DATA FOR ANALYSIS:
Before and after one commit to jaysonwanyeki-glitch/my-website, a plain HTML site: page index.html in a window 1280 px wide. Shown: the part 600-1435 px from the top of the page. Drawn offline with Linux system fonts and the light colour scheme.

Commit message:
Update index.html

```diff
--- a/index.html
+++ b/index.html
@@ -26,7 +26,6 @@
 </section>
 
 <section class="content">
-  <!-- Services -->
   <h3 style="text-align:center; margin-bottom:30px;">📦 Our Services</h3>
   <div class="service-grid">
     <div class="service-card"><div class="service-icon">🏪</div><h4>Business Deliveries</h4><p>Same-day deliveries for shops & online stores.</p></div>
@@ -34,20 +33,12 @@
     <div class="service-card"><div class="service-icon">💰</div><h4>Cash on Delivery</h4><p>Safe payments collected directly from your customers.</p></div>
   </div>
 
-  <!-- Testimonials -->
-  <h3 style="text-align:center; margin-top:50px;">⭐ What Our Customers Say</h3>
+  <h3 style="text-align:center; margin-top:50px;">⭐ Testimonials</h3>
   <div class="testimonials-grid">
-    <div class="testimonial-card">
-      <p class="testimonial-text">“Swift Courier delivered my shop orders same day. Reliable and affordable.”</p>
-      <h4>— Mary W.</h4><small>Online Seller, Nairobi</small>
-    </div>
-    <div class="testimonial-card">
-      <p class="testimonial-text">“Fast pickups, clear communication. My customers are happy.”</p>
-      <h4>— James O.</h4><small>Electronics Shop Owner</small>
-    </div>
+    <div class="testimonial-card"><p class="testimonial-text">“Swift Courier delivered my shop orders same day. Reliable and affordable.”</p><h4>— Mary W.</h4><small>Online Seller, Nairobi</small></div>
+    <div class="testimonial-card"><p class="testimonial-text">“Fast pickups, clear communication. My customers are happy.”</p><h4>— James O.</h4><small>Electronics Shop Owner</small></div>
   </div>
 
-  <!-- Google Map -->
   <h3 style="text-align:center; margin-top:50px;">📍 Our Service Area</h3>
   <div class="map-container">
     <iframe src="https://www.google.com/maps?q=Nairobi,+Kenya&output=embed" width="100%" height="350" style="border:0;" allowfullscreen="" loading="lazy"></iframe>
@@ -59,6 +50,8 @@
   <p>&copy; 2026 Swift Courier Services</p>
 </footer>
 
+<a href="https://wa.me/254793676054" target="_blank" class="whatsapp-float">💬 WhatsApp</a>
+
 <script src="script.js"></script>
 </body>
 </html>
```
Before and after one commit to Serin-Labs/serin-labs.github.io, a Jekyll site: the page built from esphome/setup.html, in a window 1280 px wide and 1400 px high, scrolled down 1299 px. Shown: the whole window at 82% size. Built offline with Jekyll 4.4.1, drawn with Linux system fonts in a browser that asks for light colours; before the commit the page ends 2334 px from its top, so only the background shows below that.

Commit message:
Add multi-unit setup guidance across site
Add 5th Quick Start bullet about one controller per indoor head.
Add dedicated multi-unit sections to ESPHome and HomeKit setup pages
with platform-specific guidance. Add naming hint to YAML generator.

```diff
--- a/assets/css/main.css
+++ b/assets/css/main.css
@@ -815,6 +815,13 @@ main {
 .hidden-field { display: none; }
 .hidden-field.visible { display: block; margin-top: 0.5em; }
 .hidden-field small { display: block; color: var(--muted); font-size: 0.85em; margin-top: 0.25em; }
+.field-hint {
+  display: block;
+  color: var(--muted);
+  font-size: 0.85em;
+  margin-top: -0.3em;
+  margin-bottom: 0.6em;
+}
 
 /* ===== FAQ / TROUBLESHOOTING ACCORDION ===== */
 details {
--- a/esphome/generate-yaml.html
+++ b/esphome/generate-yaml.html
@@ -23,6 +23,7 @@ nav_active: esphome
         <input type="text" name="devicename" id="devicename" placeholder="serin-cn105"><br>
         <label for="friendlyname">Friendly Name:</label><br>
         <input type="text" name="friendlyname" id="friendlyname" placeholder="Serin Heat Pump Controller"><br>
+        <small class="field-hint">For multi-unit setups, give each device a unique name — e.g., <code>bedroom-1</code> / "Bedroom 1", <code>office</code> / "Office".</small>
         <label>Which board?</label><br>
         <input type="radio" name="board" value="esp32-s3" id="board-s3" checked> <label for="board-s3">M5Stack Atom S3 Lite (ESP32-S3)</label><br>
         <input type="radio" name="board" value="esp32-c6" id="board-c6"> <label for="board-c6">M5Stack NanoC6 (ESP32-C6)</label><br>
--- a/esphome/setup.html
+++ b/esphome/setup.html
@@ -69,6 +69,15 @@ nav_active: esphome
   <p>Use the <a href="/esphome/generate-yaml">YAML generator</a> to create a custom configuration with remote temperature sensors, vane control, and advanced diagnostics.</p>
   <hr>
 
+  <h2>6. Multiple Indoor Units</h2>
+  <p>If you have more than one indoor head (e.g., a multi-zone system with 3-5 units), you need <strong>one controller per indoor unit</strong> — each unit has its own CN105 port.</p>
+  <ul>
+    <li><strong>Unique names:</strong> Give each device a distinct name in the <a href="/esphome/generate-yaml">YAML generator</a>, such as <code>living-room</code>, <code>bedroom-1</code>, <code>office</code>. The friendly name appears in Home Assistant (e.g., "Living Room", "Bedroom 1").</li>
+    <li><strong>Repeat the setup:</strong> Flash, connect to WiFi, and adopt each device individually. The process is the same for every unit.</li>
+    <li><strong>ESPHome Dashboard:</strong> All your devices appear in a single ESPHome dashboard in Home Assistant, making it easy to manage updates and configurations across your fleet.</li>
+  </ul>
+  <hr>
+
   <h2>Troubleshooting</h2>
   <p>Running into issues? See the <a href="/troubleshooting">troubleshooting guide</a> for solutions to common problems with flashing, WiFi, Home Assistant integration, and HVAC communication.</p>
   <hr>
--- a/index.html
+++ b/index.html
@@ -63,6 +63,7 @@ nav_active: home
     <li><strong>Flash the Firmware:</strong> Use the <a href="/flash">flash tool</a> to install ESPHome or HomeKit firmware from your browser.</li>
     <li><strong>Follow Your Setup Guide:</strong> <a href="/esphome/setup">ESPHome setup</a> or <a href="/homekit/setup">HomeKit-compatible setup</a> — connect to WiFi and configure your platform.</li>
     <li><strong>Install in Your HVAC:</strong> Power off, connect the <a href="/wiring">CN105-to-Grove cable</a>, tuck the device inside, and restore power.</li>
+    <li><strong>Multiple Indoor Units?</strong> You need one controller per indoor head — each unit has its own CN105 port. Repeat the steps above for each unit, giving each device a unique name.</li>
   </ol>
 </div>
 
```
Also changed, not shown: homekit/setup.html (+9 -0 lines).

TASK PROMPT: What are the lines of the data above that include the string "text"? Copy them.

ANSWER FOR THE TASK:
   <h3 style="text-align:center; margin-bottom:30px;">📦 Our Services</h3>
-  <h3 style="text-align:center; margin-top:50px;">⭐ What Our Customers Say</h3>
+  <h3 style="text-align:center; margin-top:50px;">⭐ Testimonials</h3>
-      <p class="testimonial-text">“Swift Courier delivered my shop orders same day. Reliable and affordable.”</p>
-      <p class="testimonial-text">“Fast pickups, clear communication. My customers are happy.”</p>
+    <div class="testimonial-card"><p class="testimonial-text">“Swift Courier delivered my shop orders same day. Reliable and affordable.”</p><h4>— Mary W.</h4><small>Online Seller, Nairobi</small></div>
+    <div class="testimonial-card"><p class="testimonial-text">“Fast pickups, clear communication. My customers are happy.”</p><h4>— James O.</h4><small>Electronics Shop Owner</small></div>
   <h3 style="text-align:center; margin-top:50px;">📍 Our Service Area</h3>
         <input type="text" name="devicename" id="devicename" placeholder="serin-cn105"><br>
         <input type="text" name="friendlyname" id="friendlyname" placeholder="Serin Heat Pump Controller"><br>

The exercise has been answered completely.